Alternate teaching tackles boys' blues
It seems that if pupils are positioned boy- girl then the boys achieve superior academic results than if they are allowed to sit together.
I took early retirement from teaching in the UK in 1994. I was a PEteacher throughout my career but for the last five years I taught French. At the end of those five years half of my timetable was French, having started with just one class in Year 7.
From the outset I organised my class on the above lines. In addition, for one-and-a-half years pupils in my personal tutor group had to sit with a member of the opposite sex. At the end of each French unit the pupils had a test. Over those five years my groups always scored higher than other parallel groups.

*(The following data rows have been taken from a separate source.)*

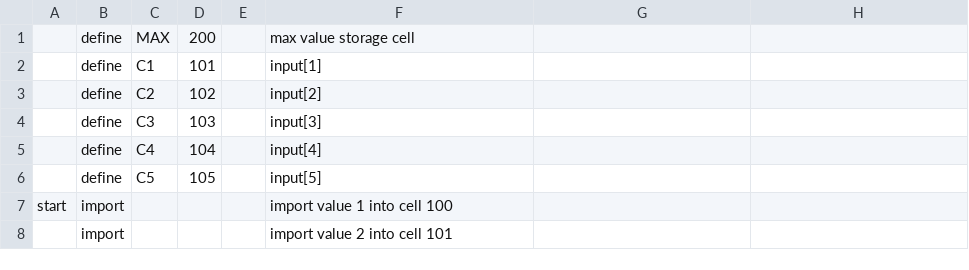
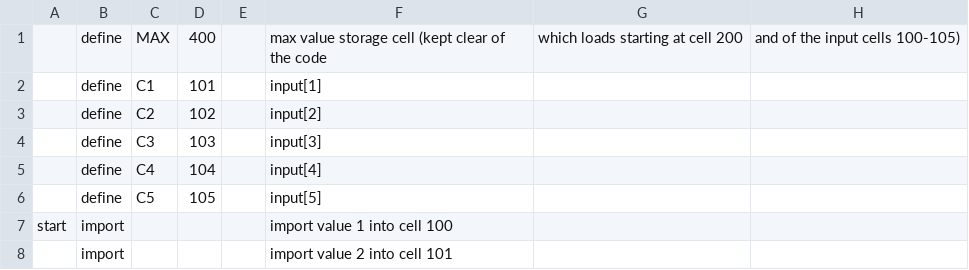
Before and after one commit to FastFurios/Petty-Penguin, a CSV file: examples/findMaxNumber.asm.csv, drawn as a sheet; only a part is shown; removed rows and columns are numbered as before the commit, all else as after; the diff names each change by its address in the sheet, - before the commit and + after, or states it on an @@ line.

```diff
--- a/examples/findMaxNumber.asm.csv
+++ b/examples/findMaxNumber.asm.csv
-row 1:  | define | MAX | 200 |  | max value storage cell
+row 1:  | define | MAX | 400 |  | max value storage cell (kept clear of the code | which loads starting at cell 200 | and of the input cells 100-105)
```
Also changed, not shown: examples/findMaxNumber.machine.csv, 9 other files.
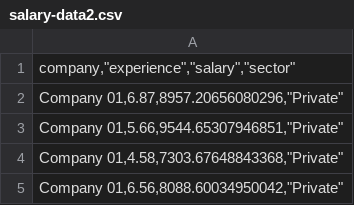
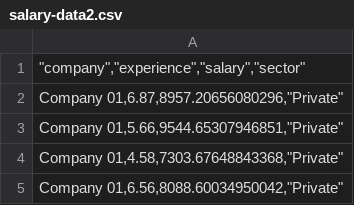
Before and after one commit to methodenlehre/data, a CSV file: salary-data2.csv, drawn as a sheet; only a part is shown.

Commit message:
Update salary-data2.csv

```diff
--- a/salary-data2.csv
+++ b/salary-data2.csv
@@ -1,2 +1,2 @@
-"company,""experience"",""salary"",""sector"""
+"""company"",""experience"",""salary"",""sector"""
 "Company 01,6.87,8957.20656080296,""Private"""
```
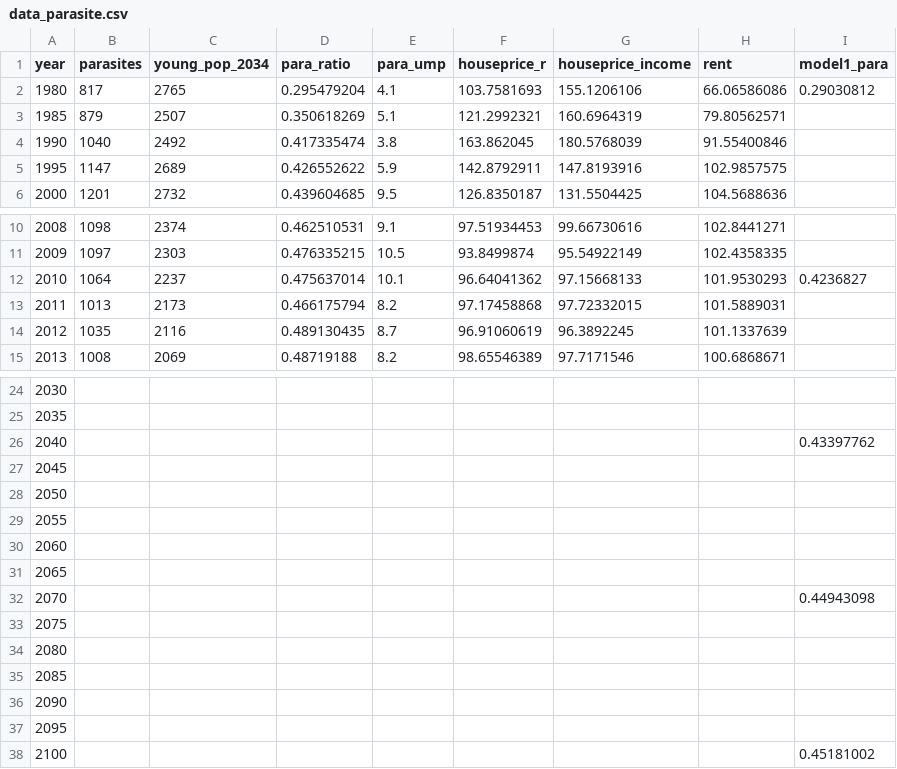
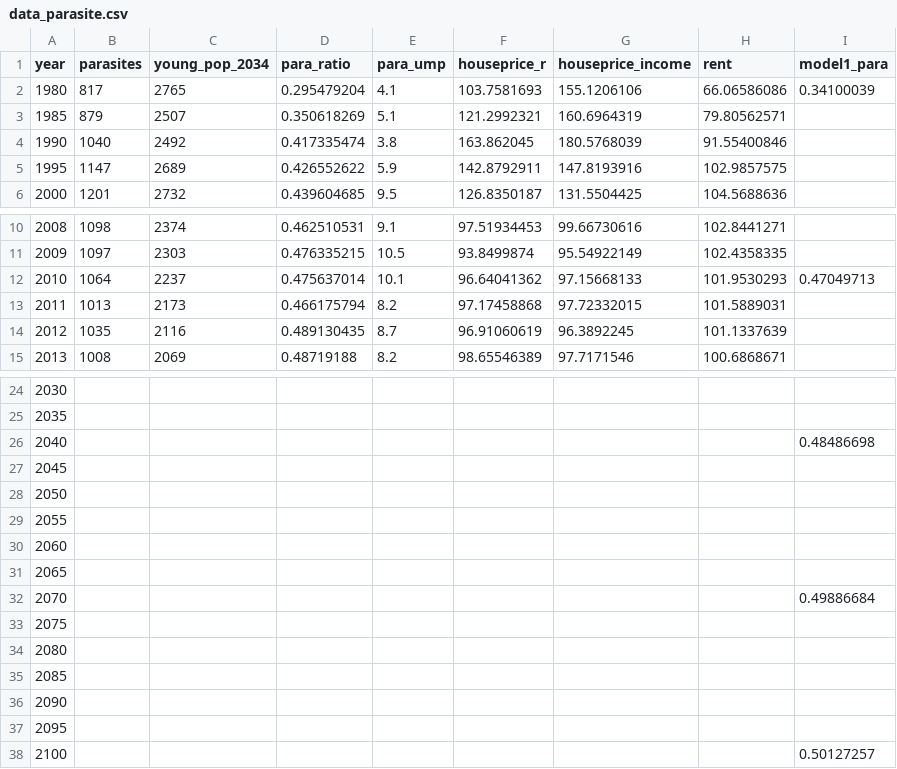
Before and after one commit to thanhqtran/dataset, a CSV file: data_parasite.csv, drawn as a sheet; only a part is shown, gaps mark what is left out.

Commit message:
Update data_parasite.csv

```diff
--- a/data_parasite.csv
+++ b/data_parasite.csv
@@ -1,3 +1,3 @@
 year,parasites,young_pop_2034,para_ratio,para_ump,houseprice_r,houseprice_income,rent,model1_para
-1980,817,2765,0.295479204,4.1,103.7581693,155.1206106,66.06586086,0.29030812
+1980,817,2765,0.295479204,4.1,103.7581693,155.1206106,66.06586086,0.34100039
 1985,879,2507,0.350618269,5.1,121.2992321,160.6964319,79.80562571,
@@ -11,3 +11,3 @@
 2009,1097,2303,0.476335215,10.5,93.8499874,95.54922149,102.4358335,
-2010,1064,2237,0.475637014,10.1,96.64041362,97.15668133,101.9530293,0.4236827
+2010,1064,2237,0.475637014,10.1,96.64041362,97.15668133,101.9530293,0.47049713
 2011,1013,2173,0.466175794,8.2,97.17458868,97.72332015,101.5889031,
@@ -25,3 +25,3 @@
 2035,,,,,,,,
-2040,,,,,,,,0.43397762
+2040,,,,,,,,0.48486698
 2045,,,,,,,,
@@ -31,3 +31,3 @@
 2065,,,,,,,,
-2070,,,,,,,,0.44943098
+2070,,,,,,,,0.49886684
 2075,,,,,,,,
@@ -37,2 +37,2 @@
 2095,,,,,,,,
-2100,,,,,,,,0.45181002
+2100,,,,,,,,0.50127257
```
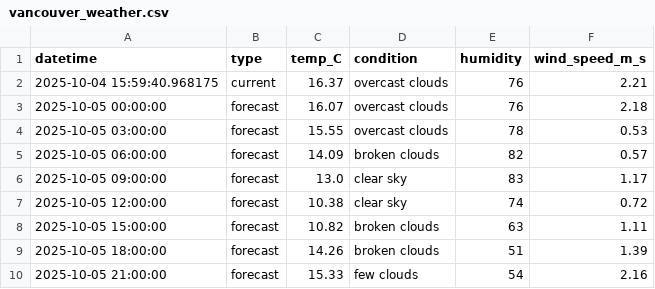
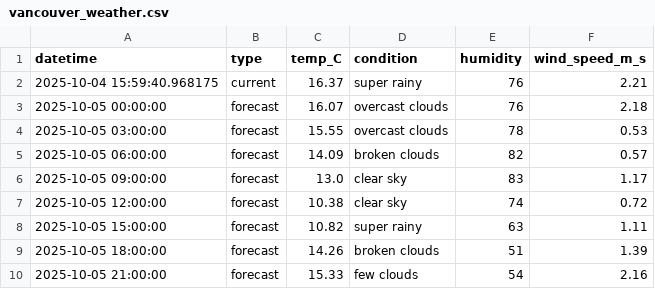
Before and after one commit to mariafahim466/WeatherWise, a CSV file: vancouver_weather.csv, drawn as a sheet; only a part is shown.

```diff
--- a/vancouver_weather.csv
+++ b/vancouver_weather.csv
@@ -1,3 +1,3 @@
 datetime,type,temp_C,condition,humidity,wind_speed_m_s
-2025-10-04 15:59:40.968175,current,16.37,overcast clouds,76,2.21
+2025-10-04 15:59:40.968175,current,16.37,super rainy,76,2.21
 2025-10-05 00:00:00,forecast,16.07,overcast clouds,76,2.18
@@ -7,3 +7,3 @@ datetime,type,temp_C,condition,humidity,wind_speed_m_s
 2025-10-05 12:00:00,forecast,10.38,clear sky,74,0.72
-2025-10-05 15:00:00,forecast,10.82,broken clouds,63,1.11
+2025-10-05 15:00:00,forecast,10.82,super rainy,63,1.11
 2025-10-05 18:00:00,forecast,14.26,broken clouds,51,1.39
```
Also changed, not shown: 4 other files.
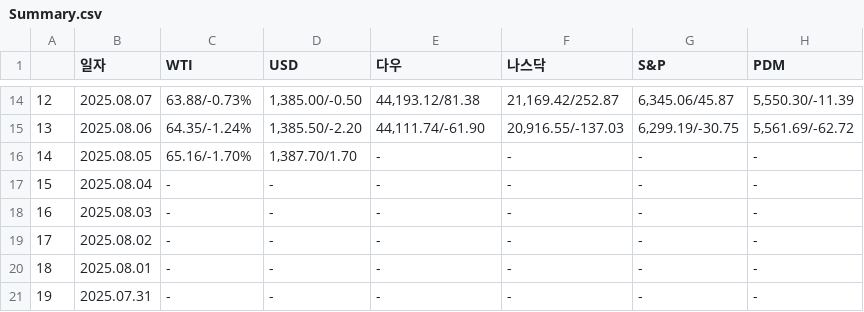
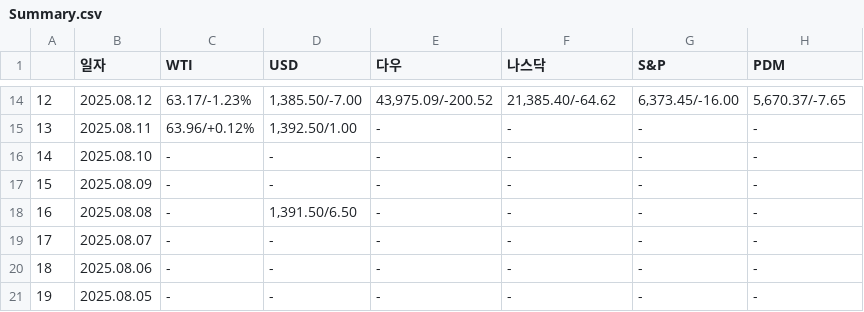
Before and after one commit to sgw0214/VSC, a CSV file: Summary.csv, drawn as a sheet; only a part is shown, gaps mark what is left out; the diff covers the shown part only.

```diff
--- a/Summary.csv
+++ b/Summary.csv
@@ -14,8 +14,8 @@
-12,2025.08.07,63.88/-0.73%,"1,385.00/-0.50","44,193.12/81.38","21,169.42/252.87","6,345.06/45.87","5,550.30/-11.39"
-13,2025.08.06,64.35/-1.24%,"1,385.50/-2.20","44,111.74/-61.90","20,916.55/-137.03","6,299.19/-30.75","5,561.69/-62.72"
-14,2025.08.05,65.16/-1.70%,"1,387.70/1.70",-,-,-,-
-15,2025.08.04,-,-,-,-,-,-
-16,2025.08.03,-,-,-,-,-,-
-17,2025.08.02,-,-,-,-,-,-
-18,2025.08.01,-,-,-,-,-,-
-19,2025.07.31,-,-,-,-,-,-
+12,2025.08.12,63.17/-1.23%,"1,385.50/-7.00","43,975.09/-200.52","21,385.40/-64.62","6,373.45/-16.00","5,670.37/-7.65"
+13,2025.08.11,63.96/+0.12%,"1,392.50/1.00",-,-,-,-
+14,2025.08.10,-,-,-,-,-,-
+15,2025.08.09,-,-,-,-,-,-
+16,2025.08.08,-,"1,391.50/6.50",-,-,-,-
+17,2025.08.07,-,-,-,-,-,-
+18,2025.08.06,-,-,-,-,-,-
+19,2025.08.05,-,-,-,-,-,-
```
Also changed, not shown: 82 edited cells elsewhere in this file, economy_an.csv, headline_in.csv, 1 other file.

Obviously I was keen for my groups to do well. I always gave lots of homework and marked their books before the next lesson, and was a firm disciplinarian. But I always maintained that the superior results were in the main a result of the seating plan. The boys were unable to mess about and waste their and the girls' time.
Rob Pearce PO Box 599 Noordhoek Cape Town, South Africa